Where a line below contains "tarjetas", count it. Reply with the total only.
[[ Data supplied open ]]
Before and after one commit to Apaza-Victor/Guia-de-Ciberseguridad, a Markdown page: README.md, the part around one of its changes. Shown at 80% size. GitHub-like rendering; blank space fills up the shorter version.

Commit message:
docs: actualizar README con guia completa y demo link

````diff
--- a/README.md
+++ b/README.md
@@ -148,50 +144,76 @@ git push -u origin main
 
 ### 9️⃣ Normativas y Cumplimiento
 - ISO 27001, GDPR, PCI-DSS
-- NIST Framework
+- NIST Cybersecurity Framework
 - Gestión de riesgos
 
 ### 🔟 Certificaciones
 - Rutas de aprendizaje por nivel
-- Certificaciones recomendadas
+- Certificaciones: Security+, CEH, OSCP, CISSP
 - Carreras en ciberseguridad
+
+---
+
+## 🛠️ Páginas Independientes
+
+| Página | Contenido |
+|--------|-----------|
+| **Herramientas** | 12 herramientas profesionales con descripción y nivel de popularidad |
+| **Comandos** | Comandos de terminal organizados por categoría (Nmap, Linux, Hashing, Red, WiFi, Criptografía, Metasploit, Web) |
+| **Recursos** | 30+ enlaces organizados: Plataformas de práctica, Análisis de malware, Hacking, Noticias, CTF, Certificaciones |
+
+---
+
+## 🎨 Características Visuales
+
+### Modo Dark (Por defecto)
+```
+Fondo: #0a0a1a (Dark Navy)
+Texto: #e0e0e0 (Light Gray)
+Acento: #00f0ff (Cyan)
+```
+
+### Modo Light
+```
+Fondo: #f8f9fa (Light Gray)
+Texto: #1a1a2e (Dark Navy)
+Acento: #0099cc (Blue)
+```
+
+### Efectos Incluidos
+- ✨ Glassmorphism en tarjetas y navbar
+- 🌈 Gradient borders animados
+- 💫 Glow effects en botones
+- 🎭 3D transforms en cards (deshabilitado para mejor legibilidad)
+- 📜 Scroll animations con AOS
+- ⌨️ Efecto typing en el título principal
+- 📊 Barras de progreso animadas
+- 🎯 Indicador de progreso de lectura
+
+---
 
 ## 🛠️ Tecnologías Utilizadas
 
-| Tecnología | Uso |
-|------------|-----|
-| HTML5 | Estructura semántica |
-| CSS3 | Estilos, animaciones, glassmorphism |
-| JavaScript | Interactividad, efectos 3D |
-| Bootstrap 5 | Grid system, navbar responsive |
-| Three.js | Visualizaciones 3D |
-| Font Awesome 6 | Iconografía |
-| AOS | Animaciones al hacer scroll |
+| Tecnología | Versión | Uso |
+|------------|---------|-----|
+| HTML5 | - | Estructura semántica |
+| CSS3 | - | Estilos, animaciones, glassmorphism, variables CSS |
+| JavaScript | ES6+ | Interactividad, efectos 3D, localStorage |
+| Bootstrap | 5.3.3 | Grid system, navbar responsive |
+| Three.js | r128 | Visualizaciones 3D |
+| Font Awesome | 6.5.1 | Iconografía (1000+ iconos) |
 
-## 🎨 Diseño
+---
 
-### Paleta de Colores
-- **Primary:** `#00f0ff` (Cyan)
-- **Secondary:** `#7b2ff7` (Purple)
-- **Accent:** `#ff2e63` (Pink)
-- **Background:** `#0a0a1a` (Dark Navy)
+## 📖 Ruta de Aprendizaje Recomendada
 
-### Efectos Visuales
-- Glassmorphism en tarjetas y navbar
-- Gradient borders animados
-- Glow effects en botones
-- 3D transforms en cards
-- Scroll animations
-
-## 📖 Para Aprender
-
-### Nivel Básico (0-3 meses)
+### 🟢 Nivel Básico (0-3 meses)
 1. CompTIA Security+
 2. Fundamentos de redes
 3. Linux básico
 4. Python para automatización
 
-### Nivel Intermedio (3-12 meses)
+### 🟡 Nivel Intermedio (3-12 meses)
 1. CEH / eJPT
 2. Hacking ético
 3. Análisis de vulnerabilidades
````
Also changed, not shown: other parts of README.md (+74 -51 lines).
[[ Data supplied closed ]]
Task result: 2